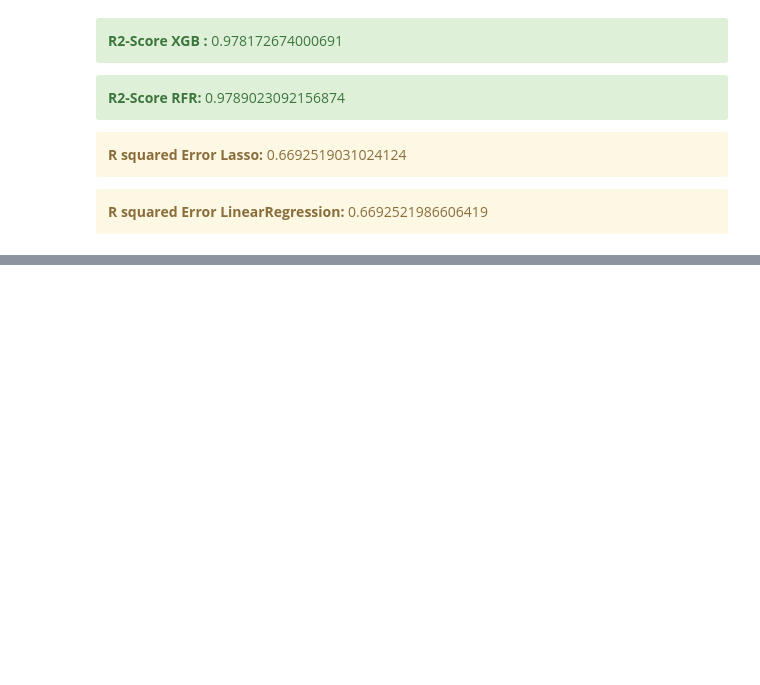
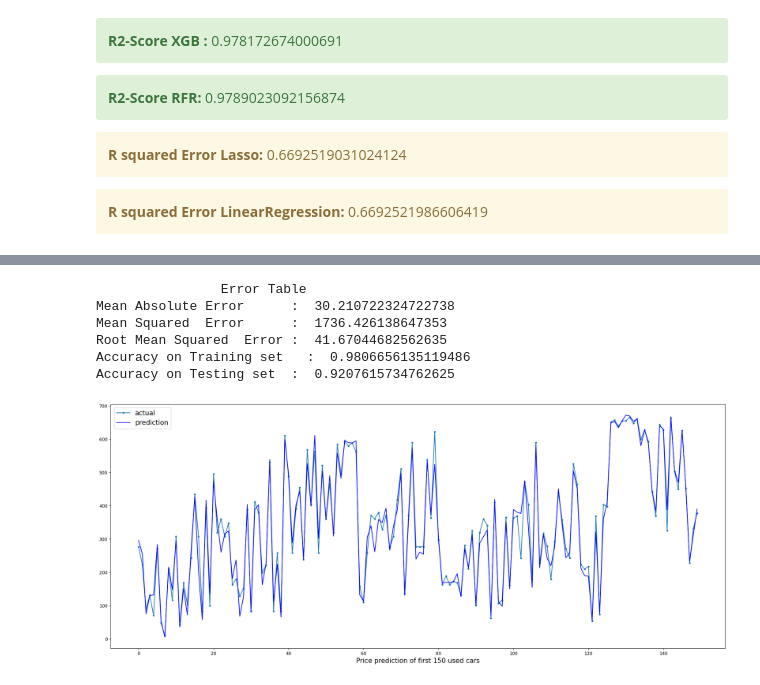
Before and after one commit to forsterboy/DS_final_project, a Jupyter notebook: cars_data_transformation_evaluation.ipynb, the cells around one changed output, grey strips where cells are left out. Cells and saved outputs as stored; diff of their text form; code cells hidden in the pictures; blank space fills up the shorter version.

Commit message:
simplify models display, prediction result reduced to best model

```diff
--- a/cars_data_transformation_evaluation.ipynb
+++ b/cars_data_transformation_evaluation.ipynb
@@ -375,0 +468,14 @@ Text(0, 0.5, 'Predicted Y')
+# %%
+from sklearn.ensemble import GradientBoostingRegressor
+
+
+y_predicted, y_actual = Models(GradientBoostingRegressor(random_state=21, n_estimators=3000))
+Graph_prediction(150, y_actual, y_predicted)
+# %% [output]
+                Error Table
+Mean Absolute Error      :  30.210722324722738
+Mean Squared  Error      :  1736.426138647353
+Root Mean Squared  Error :  41.67044682562635
+Accuracy on Training set   :  0.9806656135119486
+Accuracy on Testing set  :  0.9207615734762625
+[figure, added]
```
Also changed, not shown: parts of 31 cells of this notebook, 6 other files.
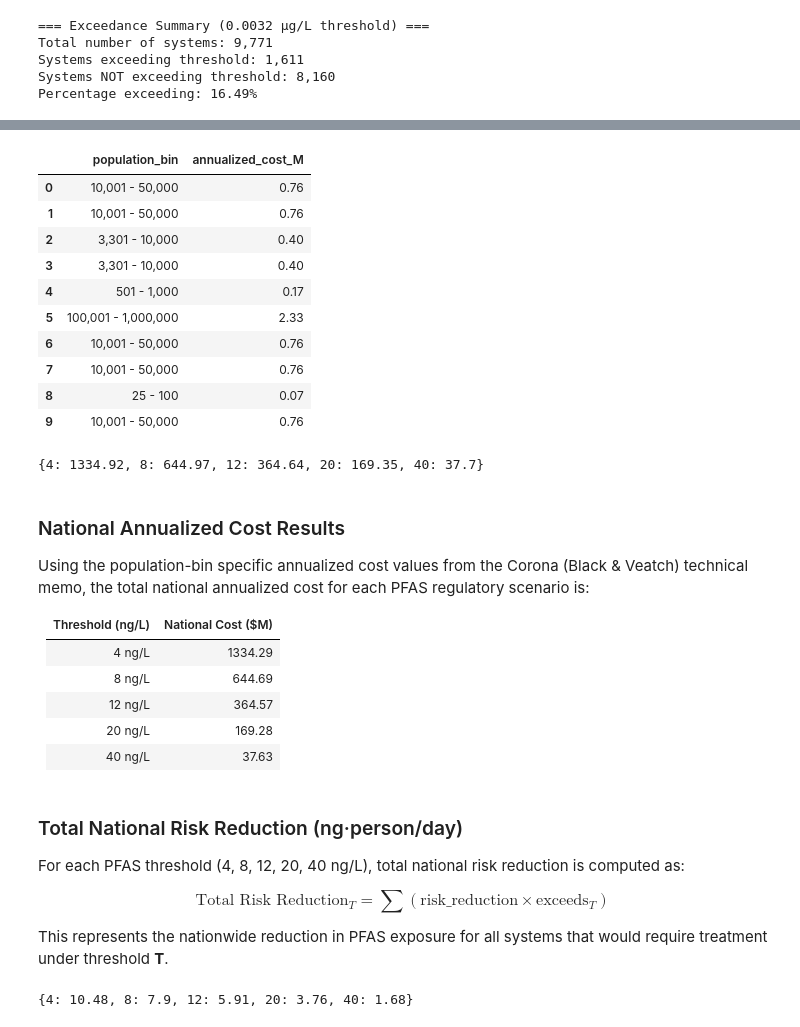
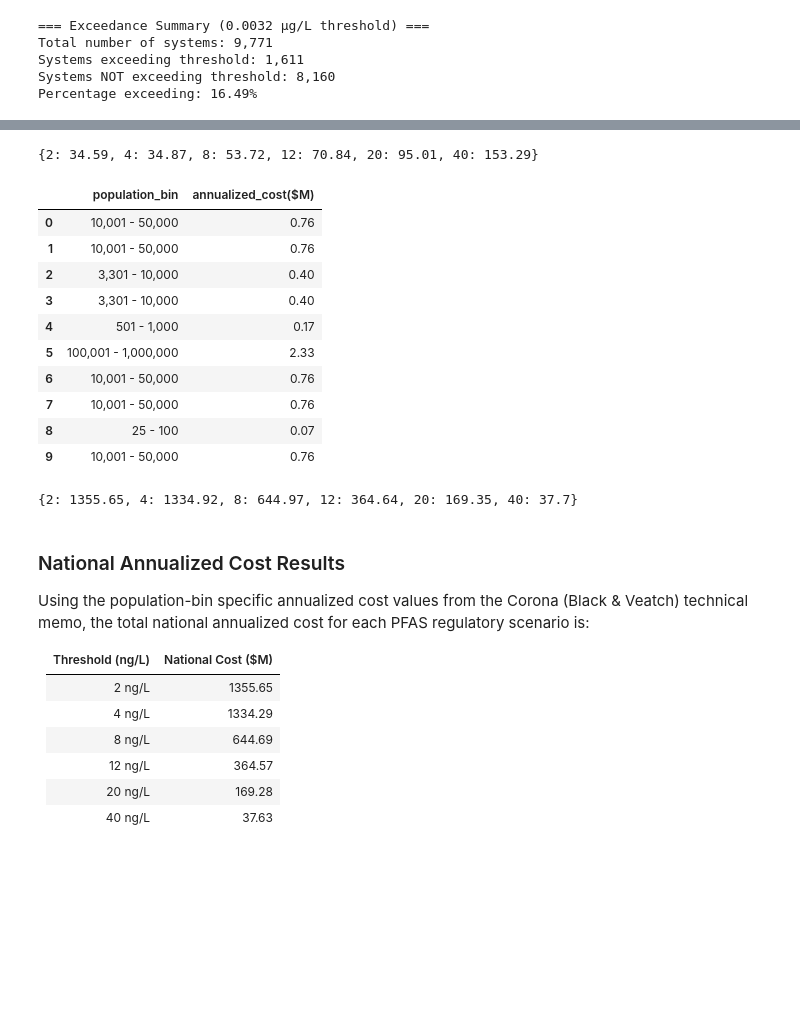
Before and after one commit to brahmee07/Pfas_water_research, a Jupyter notebook: Pfas_cost_risk_analysis.ipynb, the cells around one changed output, grey strips where cells are left out. Drawn from its saved outputs; the diff is of its cells as text; code cells hidden in the pictures; blank space fills up the shorter version.

```diff
--- a/Pfas_cost_risk_analysis.ipynb
+++ b/Pfas_cost_risk_analysis.ipynb
@@ -109,7 +107,7 @@ These columns define which systems would require treatment under different regul
 # create a new column in the df total_pfas adding both the pfas.
 df['total_pfas'] = df['PFOA'] + df['PFOS']
 # %%
-thresholds_ng = [4, 8, 12, 20, 40]
+thresholds_ng = [2,4, 8, 12, 20, 40]
 
 for t in thresholds_ng:
     col_name = f"exceeds_{t}"
@@ -160,3 +150,0 @@ where 109 represents average gallons of water used per person per day, and divid
-# %%
-df['flow_MGD'] = ((df['POPULATION_SERVED_COUNT']*109)/ 1_000_000)
-df[['POPULATION_SERVED_COUNT', 'flow_MGD']].head()
@@ -178,9 +150,0 @@ where **3780** is the unit conversion factor.
-# %%
-df['risk_reduction'] = (
-    df['total_pfas'] *
-    df['flow_MGD'] *
-    3780 /
-    df['POPULATION_SERVED_COUNT']
-)
-
-df[['total_pfas', 'flow_MGD', 'POPULATION_SERVED_COUNT', 'risk_reduction']].sample(20)
@@ -204,0 +166,5 @@ df[['total_pfas', 'flow_MGD', 'POPULATION_SERVED_COUNT', 'risk_reduction']].samp
+# %%
+# Total exposure per system (ng/day)
+df['ng/day_total'] = (df['total_pfas']* #pfas is in ug
+                     2000 * #ug/day per person for 2 L/day
+                     df['POPULATION_SERVED_COUNT'])
@@ -205 +229,16 @@ df[['total_pfas', 'flow_MGD', 'POPULATION_SERVED_COUNT', 'risk_reduction']].samp
+# %%
+# compute the average PFAS exposure per person (ng/day/person) for each threshold
+ng_day_per_person = {}
+
+for t in thresholds_ng:
+    total_ng = pfas_exposure_by_threshold[t]         # total ng/day
+    total_pop = population_by_threshold[t]           # total population
+
+
+    value = (total_ng / total_pop) if total_pop > 0 else 0
+    ng_day_per_person[t] = round(value, 2)
+
+ng_day_per_person
+# %% [output]
+{2: 34.59, 4: 34.87, 8: 53.72, 12: 70.84, 20: 95.01, 40: 153.29}
 # %%
@@ -207,22 +247,22 @@ df['population_bin'] = df['population_bin'].replace({'25 to 100': '25 - 100'})
 # %%
 # mapping population bin with facility annualized cost column of Table 4 in the Corona memo
 
 popbin_cost_map = {
     '25 - 100': 0.07,
     '101 - 500': 0.12,
     '501 - 1,000': 0.17,
     '1,001 - 3,300': 0.25,
     '3,301 - 10,000': 0.40,
     '10,001 - 50,000': 0.76,
     '50,001 - 100,000': 1.29,
     '100,001 - 1,000,000': 2.33,
     '> 1,000,000': 4.76
 }
 
-df['annualized_cost_M'] = df['population_bin'].map(popbin_cost_map)
-df[['population_bin', 'annualized_cost_M']].head(10)
+df['annualized_cost($M)'] = df['population_bin'].map(popbin_cost_map)
+df[['population_bin', 'annualized_cost($M)']].head(10)
 # %% [output]
-|  | population_bin | annualized_cost_M |
+|  | population_bin | annualized_cost($M) |
 | 0 | 10,001 - 50,000 | 0.76 |
 | 1 | 10,001 - 50,000 | 0.76 |
 | 2 | 3,301 - 10,000 | 0.40 |
@@ -234,19 +274,19 @@ df[['population_bin', 'annualized_cost_M']].head(10)
 | 8 | 25 - 100 | 0.07 |
 | 9 | 10,001 - 50,000 | 0.76 |
 # %%
-# sum up  total national treatment costs for each of 4, 8, 12, 20, 40 scenarios
+# sum up  total national treatment costs for each of 2,4, 8, 12, 20, 40 scenarios
 national_treatment_costs = {}
 
 for t in thresholds_ng:
     col = f"exceeds_{t}"
     # For each system: cost * 1 if it exceeds the threshold, else cost * 0.
     # Summing these values gives the total national treatment cost for that threshold.
-    total_cost_M = (df['annualized_cost_M'] * df[col]).sum()
+    total_cost_M = (df['annualized_cost($M)'] * df[col]).sum()
     national_treatment_costs[t] = round(float(total_cost_M), 2)
 
 national_treatment_costs
 # %% [output]
-{4: 1334.92, 8: 644.97, 12: 364.64, 20: 169.35, 40: 37.7}
+{2: 1355.65, 4: 1334.92, 8: 644.97, 12: 364.64, 20: 169.35, 40: 37.7}
 # %% [markdown]
 ### National Annualized Cost Results
 
@@ -255,29 +295,9 @@ technical memo, the total national annualized cost for each PFAS regulatory scen
 
 | Threshold (ng/L) | National Cost ($M) |
 |------------------|--------------------|
+| 2 ng/L           | 1355.65
 | 4 ng/L           | 1334.29            |
 | 8 ng/L           | 644.69             |
 | 12 ng/L          | 364.57             |
 | 20 ng/L          | 169.28             |
 | 40 ng/L          | 37.63              |
-# %% [markdown]
-### Total National Risk Reduction (ng·person/day)
-
-For each PFAS threshold (4, 8, 12, 20, 40 ng/L), total national risk reduction is
-computed as:
-
-$$\text{Total Risk Reduction}_T = \sum (\text{risk\_reduction} \times \text{exceeds}_T)$$
-
-This represents the nationwide reduction in PFAS exposure for all systems that would
-require treatment under threshold **T**.
-# %%
-national_risk = {}
-
-for t in thresholds_ng:
-    col = f"exceeds_{t}"
-    total_risk = (df['risk_reduction'] * df[col]).sum()
-    national_risk[t] = round(float(total_risk), 2)
-
-national_risk
-# %% [output]
-{4: 10.48, 8: 7.9, 12: 5.91, 20: 3.76, 40: 1.68}
```
Also changed, not shown: parts of 38 cells of this notebook.
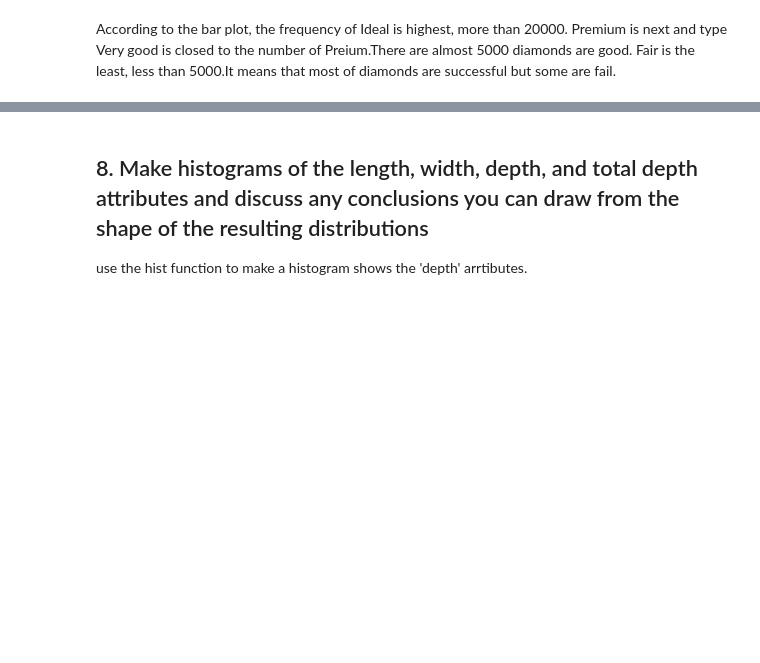
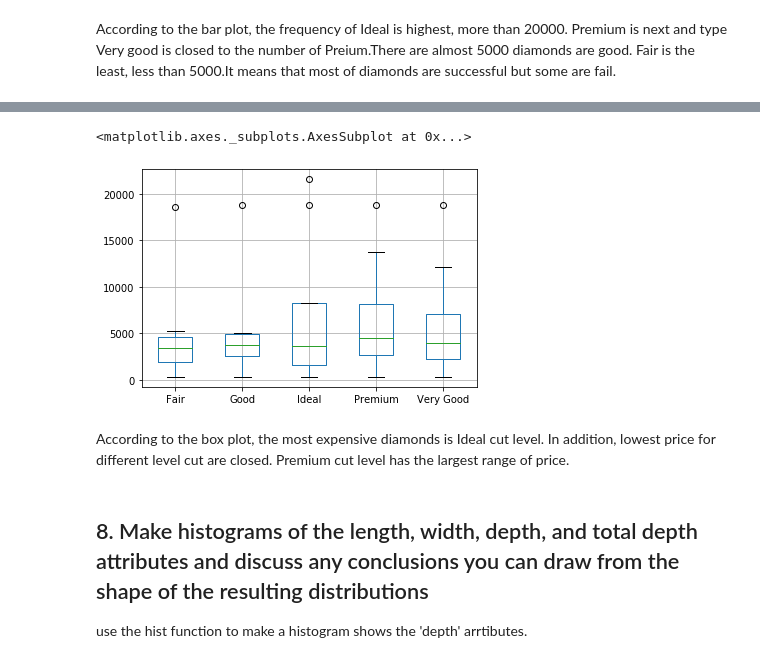
Before and after one commit to mandy941/week6, a Jupyter notebook: M_Yang_W6_assn.ipynb, the cells around one changed output, grey strips where cells are left out. Cells and saved outputs as stored; diff of their text form; code cells hidden in the pictures; blank space fills up the shorter version.

```diff
--- a/M_Yang_W6_assn.ipynb
+++ b/M_Yang_W6_assn.ipynb
@@ -184,3 +201,11 @@ Very Good  18818.0
+# %%
+#use the boxplot that reflects all cut level
+group.T.boxplot()
+# %% [output]
+<matplotlib.axes._subplots.AxesSubplot at 0x...>
+[figure, added]
+# %% [markdown]
+According to the box plot, the most expensive diamonds is Ideal cut level. In addition, lowest price for different level cut are closed. Premium cut level has the largest range of price.
 # %% [markdown]
 ## 8. Make histograms of the length, width, depth, and total depth attributes and discuss any conclusions you can draw from the shape of the resulting distributions
 use the hist function to make a histogram shows the 'depth' arrtibutes.
```
Also changed, not shown: parts of 4 cells of this notebook.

What the task requires >>
Retype nothing except the lines from the first line of the listing above through the line with "Also changed, not shown: parts of 31", exactly as they stand, and no pictures.

Problem solution >>
Before and after one commit to forsterboy/DS_final_project, a Jupyter notebook: cars_data_transformation_evaluation.ipynb, the cells around one changed output, grey strips where cells are left out. Cells and saved outputs as stored; diff of their text form; code cells hidden in the pictures; blank space fills up the shorter version.

Commit message:
simplify models display, prediction result reduced to best model

```diff
--- a/cars_data_transformation_evaluation.ipynb
+++ b/cars_data_transformation_evaluation.ipynb
@@ -375,0 +468,14 @@ Text(0, 0.5, 'Predicted Y')
+# %%
+from sklearn.ensemble import GradientBoostingRegressor
+
+
+y_predicted, y_actual = Models(GradientBoostingRegressor(random_state=21, n_estimators=3000))
+Graph_prediction(150, y_actual, y_predicted)
+# %% [output]
+                Error Table
+Mean Absolute Error      :  30.210722324722738
+Mean Squared  Error      :  1736.426138647353
+Root Mean Squared  Error :  41.67044682562635
+Accuracy on Training set   :  0.9806656135119486
+Accuracy on Testing set  :  0.9207615734762625
+[figure, added]
```
Also changed, not shown: parts of 31 cells of this notebook, 6 other files.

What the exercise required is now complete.